Excerpts from a dataset:
————
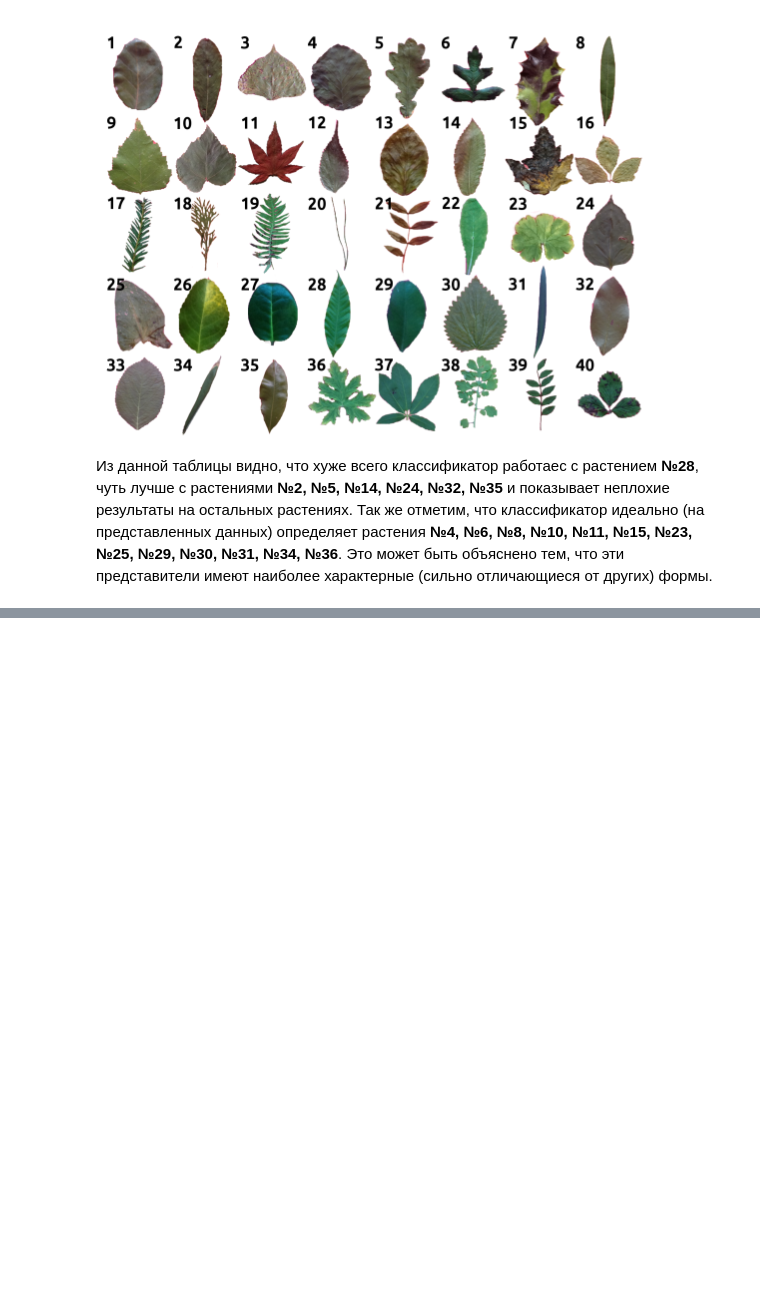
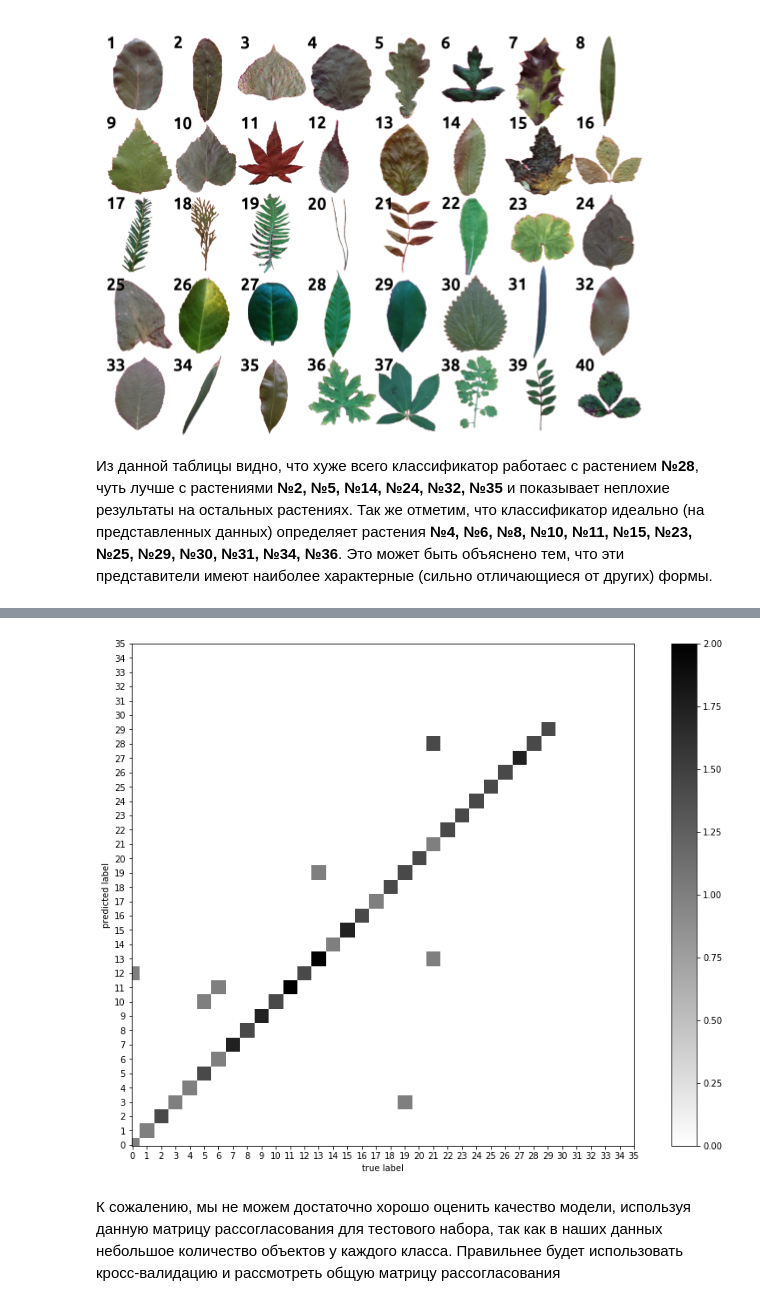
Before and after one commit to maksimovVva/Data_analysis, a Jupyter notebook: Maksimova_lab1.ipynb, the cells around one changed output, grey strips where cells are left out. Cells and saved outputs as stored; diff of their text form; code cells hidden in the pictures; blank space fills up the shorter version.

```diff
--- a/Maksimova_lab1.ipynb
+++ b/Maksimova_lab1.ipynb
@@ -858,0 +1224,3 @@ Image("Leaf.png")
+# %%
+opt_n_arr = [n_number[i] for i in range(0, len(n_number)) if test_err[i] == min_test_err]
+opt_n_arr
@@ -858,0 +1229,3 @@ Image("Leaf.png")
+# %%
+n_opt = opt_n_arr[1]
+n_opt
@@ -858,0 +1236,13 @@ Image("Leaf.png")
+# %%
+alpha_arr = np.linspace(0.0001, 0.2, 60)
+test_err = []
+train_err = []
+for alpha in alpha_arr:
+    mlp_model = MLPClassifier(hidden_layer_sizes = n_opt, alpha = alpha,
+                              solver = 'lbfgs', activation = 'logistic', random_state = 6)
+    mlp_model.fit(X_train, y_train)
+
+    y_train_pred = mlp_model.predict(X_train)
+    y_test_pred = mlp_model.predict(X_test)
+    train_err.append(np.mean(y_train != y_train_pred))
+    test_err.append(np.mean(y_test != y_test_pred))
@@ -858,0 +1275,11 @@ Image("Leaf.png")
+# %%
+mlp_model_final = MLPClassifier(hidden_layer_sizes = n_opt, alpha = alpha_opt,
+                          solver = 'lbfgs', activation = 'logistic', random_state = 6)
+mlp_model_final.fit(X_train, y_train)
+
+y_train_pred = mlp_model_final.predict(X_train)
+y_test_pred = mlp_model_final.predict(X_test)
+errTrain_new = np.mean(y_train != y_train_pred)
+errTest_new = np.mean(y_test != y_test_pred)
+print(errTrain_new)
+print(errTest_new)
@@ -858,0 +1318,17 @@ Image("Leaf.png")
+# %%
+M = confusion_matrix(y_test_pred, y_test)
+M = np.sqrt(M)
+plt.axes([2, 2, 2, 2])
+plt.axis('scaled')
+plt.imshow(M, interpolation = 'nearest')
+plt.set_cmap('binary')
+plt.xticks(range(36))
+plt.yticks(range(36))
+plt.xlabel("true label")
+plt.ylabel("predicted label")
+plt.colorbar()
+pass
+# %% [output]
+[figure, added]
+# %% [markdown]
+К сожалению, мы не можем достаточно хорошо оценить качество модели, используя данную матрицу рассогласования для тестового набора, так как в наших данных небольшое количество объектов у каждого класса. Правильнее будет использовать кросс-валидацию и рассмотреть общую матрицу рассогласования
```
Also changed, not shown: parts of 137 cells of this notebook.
————
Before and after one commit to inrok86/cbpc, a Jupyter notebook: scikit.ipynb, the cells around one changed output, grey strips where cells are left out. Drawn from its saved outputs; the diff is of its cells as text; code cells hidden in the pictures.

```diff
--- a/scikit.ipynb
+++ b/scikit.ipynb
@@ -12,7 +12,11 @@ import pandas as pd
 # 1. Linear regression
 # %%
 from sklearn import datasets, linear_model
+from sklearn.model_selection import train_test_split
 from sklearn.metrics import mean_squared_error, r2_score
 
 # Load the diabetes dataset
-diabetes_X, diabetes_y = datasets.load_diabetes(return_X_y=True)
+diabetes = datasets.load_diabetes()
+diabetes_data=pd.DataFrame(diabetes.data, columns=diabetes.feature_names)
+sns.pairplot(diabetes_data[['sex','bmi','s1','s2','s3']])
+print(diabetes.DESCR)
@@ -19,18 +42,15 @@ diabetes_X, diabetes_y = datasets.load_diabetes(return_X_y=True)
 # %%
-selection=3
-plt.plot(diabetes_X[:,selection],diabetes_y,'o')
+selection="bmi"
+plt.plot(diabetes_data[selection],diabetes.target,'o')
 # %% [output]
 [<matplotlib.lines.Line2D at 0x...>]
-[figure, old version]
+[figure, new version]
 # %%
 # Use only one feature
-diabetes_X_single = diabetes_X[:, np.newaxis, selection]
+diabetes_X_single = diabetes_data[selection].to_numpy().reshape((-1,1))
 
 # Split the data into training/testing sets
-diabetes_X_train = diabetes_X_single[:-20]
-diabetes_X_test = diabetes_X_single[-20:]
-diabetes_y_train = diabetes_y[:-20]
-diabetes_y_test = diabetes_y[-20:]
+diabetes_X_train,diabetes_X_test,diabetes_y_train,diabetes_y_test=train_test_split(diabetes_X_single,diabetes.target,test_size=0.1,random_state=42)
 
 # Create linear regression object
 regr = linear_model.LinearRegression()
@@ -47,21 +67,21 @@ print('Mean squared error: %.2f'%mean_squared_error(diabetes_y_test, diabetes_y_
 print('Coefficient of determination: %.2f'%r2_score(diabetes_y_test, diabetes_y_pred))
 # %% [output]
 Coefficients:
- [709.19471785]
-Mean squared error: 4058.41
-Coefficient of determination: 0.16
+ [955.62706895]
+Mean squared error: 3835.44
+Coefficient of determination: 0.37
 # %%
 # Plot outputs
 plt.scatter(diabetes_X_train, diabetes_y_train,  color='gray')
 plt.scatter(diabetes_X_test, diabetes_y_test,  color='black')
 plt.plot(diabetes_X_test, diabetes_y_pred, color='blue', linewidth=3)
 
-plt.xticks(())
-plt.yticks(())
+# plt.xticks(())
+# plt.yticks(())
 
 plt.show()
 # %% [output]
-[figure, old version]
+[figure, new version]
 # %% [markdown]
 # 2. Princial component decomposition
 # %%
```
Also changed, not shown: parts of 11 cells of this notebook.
————
● **What you should do**
Above are the records; report how many of their lines hold the string "scikit", with no other words.

● **Completed task**
3